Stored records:
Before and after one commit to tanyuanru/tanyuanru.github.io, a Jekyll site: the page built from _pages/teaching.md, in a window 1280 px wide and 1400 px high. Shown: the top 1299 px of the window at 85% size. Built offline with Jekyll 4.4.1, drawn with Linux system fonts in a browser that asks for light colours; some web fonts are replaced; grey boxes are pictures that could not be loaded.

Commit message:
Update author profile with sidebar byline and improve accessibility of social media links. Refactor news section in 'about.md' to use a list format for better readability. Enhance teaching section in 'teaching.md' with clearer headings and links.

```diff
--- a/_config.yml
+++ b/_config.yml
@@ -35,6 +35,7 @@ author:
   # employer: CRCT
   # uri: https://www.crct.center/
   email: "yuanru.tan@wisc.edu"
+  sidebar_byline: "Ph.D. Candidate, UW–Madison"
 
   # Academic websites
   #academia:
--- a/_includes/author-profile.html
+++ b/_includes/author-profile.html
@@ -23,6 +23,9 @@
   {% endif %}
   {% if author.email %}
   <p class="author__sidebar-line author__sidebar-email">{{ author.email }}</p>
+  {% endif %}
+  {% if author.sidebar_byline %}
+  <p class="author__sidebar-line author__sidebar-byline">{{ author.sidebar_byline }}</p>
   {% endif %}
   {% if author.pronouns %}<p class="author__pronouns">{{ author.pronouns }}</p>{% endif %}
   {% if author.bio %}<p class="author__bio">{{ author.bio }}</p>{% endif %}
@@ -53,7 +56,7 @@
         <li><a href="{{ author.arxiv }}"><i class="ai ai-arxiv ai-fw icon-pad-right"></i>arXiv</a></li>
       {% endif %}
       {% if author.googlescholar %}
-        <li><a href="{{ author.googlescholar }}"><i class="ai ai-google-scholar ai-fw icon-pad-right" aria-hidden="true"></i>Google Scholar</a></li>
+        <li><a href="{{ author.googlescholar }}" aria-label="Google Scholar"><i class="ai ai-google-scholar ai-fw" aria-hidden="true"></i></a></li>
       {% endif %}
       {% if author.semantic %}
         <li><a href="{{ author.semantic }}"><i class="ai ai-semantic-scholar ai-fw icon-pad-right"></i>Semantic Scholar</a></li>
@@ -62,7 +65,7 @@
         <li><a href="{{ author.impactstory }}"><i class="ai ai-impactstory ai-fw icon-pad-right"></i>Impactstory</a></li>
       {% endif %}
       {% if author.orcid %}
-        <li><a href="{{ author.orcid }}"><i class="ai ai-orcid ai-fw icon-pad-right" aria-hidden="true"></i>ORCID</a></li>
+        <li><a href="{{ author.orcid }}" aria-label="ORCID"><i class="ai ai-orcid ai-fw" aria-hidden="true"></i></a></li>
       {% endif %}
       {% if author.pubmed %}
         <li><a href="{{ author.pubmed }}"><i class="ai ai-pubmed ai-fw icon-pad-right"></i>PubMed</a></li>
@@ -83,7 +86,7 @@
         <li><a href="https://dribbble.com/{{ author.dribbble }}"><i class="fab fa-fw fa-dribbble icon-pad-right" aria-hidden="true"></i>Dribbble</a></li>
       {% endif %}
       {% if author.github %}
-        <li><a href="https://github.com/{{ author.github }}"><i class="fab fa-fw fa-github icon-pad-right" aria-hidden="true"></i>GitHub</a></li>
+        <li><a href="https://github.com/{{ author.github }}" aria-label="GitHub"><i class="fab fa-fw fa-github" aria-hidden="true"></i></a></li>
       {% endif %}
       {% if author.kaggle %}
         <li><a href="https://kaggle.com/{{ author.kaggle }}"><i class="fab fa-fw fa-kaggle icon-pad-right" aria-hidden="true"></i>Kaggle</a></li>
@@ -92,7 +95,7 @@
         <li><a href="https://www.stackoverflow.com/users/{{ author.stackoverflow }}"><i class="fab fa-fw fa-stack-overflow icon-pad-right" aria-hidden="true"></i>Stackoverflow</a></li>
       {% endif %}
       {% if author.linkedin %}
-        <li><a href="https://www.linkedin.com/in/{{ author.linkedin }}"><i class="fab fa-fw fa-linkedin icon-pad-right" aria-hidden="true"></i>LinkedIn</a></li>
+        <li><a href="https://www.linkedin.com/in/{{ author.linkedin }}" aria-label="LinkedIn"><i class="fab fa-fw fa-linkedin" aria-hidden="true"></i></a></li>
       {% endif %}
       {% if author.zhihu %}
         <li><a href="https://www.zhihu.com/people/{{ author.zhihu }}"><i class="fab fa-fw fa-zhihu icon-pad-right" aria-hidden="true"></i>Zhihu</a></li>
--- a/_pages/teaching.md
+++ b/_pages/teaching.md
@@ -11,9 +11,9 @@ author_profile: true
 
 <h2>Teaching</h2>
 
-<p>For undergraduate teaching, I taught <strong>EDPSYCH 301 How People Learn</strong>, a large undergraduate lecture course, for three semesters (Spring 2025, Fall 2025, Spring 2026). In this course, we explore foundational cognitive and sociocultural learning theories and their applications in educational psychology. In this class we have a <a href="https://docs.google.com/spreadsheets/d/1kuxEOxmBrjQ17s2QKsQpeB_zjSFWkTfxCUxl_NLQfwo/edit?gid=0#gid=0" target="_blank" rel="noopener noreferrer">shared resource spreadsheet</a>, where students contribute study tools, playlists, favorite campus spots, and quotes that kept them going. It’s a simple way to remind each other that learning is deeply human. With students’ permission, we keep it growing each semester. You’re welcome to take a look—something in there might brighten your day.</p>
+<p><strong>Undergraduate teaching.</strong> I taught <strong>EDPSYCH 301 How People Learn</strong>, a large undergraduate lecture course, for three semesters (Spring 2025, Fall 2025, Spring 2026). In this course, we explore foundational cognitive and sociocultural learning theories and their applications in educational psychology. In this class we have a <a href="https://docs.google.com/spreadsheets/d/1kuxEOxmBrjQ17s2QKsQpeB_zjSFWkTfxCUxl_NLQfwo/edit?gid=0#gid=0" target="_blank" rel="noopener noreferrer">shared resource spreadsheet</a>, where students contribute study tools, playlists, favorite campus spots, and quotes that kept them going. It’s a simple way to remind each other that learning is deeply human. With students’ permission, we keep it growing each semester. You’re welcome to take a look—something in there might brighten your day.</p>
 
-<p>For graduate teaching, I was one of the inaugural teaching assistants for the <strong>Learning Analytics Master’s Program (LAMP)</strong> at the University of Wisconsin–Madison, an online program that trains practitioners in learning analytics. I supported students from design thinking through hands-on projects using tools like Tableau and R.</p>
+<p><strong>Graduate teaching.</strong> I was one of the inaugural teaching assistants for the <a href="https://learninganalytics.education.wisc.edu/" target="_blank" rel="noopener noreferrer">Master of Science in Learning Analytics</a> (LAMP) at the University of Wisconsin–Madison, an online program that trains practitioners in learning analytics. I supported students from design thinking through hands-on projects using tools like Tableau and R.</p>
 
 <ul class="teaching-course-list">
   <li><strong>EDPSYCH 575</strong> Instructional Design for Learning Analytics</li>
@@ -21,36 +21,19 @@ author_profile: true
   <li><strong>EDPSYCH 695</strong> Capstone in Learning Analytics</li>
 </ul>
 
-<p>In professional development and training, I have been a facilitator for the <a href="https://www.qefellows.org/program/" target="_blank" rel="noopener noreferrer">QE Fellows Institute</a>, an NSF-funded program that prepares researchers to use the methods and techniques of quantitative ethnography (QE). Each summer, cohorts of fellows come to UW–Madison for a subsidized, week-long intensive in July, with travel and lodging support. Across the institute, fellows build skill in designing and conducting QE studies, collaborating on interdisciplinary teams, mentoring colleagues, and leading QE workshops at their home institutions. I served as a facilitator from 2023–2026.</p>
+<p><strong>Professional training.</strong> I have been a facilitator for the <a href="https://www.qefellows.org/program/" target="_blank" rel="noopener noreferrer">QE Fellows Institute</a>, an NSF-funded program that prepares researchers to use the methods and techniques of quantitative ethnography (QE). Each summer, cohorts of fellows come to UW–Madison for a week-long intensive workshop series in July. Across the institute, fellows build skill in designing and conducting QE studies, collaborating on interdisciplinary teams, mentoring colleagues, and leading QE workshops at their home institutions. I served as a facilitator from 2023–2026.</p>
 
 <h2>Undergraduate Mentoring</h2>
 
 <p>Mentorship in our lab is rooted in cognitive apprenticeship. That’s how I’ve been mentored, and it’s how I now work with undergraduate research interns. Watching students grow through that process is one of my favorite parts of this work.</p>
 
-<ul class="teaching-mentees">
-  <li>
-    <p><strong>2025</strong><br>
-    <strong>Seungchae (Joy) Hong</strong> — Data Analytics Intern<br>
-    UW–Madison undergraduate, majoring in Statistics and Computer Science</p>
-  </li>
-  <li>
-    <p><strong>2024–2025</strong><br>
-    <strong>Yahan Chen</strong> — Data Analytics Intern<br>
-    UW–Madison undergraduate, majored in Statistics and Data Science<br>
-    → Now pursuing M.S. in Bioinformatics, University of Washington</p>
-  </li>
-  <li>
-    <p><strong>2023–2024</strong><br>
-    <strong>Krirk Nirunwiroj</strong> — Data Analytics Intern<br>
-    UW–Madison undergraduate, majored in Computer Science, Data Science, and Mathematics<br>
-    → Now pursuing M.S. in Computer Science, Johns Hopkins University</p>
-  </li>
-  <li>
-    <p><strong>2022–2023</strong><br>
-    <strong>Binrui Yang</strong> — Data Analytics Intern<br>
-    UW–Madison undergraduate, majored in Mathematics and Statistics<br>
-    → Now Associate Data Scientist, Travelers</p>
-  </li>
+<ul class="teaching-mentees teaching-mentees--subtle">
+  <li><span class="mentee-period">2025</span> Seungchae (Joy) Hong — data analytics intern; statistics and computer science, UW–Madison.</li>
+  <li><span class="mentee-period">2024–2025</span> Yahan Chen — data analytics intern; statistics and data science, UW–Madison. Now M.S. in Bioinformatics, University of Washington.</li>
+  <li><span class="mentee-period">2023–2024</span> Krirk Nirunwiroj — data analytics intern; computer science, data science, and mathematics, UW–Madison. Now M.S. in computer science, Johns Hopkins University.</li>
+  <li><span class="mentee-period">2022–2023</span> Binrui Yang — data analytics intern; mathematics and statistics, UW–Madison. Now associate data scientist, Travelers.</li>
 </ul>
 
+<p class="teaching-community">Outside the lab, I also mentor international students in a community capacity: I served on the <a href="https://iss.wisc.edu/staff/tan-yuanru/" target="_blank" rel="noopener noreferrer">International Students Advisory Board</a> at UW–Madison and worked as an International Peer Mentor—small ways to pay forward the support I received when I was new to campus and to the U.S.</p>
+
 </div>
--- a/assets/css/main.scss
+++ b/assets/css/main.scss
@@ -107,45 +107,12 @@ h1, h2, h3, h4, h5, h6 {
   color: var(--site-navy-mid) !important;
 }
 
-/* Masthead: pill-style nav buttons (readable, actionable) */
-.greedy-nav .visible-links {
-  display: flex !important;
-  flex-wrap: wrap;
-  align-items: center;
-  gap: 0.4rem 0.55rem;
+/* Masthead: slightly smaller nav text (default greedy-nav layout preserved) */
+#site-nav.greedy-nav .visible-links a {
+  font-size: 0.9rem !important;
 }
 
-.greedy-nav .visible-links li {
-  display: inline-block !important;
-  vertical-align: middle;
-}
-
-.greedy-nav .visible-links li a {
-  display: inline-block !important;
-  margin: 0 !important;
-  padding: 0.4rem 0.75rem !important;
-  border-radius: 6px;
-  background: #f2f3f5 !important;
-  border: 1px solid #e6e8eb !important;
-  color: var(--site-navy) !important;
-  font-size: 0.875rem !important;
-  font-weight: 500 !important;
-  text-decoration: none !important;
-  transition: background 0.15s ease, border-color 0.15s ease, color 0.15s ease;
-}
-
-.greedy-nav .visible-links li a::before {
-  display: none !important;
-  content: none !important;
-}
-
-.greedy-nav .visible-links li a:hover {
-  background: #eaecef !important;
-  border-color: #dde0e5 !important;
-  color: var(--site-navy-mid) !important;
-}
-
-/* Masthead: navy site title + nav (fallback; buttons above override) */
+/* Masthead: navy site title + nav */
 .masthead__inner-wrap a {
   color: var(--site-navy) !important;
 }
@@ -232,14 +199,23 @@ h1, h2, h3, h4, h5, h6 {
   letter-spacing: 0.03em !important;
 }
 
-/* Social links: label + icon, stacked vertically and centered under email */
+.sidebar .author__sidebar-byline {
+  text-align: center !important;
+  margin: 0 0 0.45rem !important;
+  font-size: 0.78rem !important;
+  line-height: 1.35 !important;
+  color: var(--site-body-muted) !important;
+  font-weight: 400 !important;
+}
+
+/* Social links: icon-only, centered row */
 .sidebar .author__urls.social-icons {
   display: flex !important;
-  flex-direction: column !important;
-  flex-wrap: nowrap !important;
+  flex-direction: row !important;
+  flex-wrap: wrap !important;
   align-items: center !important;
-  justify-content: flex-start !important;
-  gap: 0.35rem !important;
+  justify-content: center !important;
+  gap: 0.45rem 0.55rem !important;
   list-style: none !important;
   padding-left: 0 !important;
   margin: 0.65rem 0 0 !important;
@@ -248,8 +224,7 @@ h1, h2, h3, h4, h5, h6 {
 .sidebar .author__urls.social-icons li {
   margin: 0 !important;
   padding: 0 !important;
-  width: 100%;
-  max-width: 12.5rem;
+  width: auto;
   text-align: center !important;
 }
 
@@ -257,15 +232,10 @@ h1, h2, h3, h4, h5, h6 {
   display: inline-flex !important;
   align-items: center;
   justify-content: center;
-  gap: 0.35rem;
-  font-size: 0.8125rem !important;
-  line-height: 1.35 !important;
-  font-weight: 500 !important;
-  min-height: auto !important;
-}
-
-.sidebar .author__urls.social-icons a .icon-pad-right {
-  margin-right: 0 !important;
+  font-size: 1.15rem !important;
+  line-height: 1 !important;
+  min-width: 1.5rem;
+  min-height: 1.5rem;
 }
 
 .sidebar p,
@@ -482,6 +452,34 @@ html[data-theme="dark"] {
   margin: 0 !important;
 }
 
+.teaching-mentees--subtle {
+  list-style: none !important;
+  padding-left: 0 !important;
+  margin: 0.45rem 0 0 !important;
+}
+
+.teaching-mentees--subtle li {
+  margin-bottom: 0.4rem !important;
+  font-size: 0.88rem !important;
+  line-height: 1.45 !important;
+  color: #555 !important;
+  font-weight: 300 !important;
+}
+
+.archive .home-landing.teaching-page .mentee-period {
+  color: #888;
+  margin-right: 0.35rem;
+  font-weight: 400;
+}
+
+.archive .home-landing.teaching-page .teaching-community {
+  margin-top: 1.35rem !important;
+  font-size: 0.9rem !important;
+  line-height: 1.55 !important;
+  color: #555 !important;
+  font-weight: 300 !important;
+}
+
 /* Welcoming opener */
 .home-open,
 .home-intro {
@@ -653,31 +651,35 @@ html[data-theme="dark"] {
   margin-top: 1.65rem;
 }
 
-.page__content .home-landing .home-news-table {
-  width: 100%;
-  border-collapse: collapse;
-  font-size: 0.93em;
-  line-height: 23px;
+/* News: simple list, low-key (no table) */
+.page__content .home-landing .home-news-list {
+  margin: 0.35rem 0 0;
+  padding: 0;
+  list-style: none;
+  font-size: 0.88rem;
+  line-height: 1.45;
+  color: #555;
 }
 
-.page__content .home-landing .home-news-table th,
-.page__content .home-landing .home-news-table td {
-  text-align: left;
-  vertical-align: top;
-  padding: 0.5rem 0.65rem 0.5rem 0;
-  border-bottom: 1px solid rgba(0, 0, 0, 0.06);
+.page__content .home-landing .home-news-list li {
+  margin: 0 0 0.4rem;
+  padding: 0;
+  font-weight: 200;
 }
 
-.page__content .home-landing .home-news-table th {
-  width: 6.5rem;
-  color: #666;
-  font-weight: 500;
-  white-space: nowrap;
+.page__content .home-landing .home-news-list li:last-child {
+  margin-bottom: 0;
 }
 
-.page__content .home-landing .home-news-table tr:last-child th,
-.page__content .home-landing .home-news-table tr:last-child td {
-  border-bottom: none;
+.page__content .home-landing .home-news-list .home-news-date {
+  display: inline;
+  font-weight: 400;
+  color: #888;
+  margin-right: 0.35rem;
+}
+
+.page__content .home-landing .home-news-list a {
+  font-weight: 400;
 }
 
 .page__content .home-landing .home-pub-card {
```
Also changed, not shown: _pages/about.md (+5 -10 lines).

**Problem requirements**: From the data above, copy each line that has the string "height".

**Output**:
+  line-height: 1.35 !important;
-  line-height: 1.35 !important;
-  min-height: auto !important;
+  line-height: 1 !important;
+  min-height: 1.5rem;
+  line-height: 1.45 !important;
+  line-height: 1.55 !important;
-  line-height: 23px;
+  line-height: 1.45;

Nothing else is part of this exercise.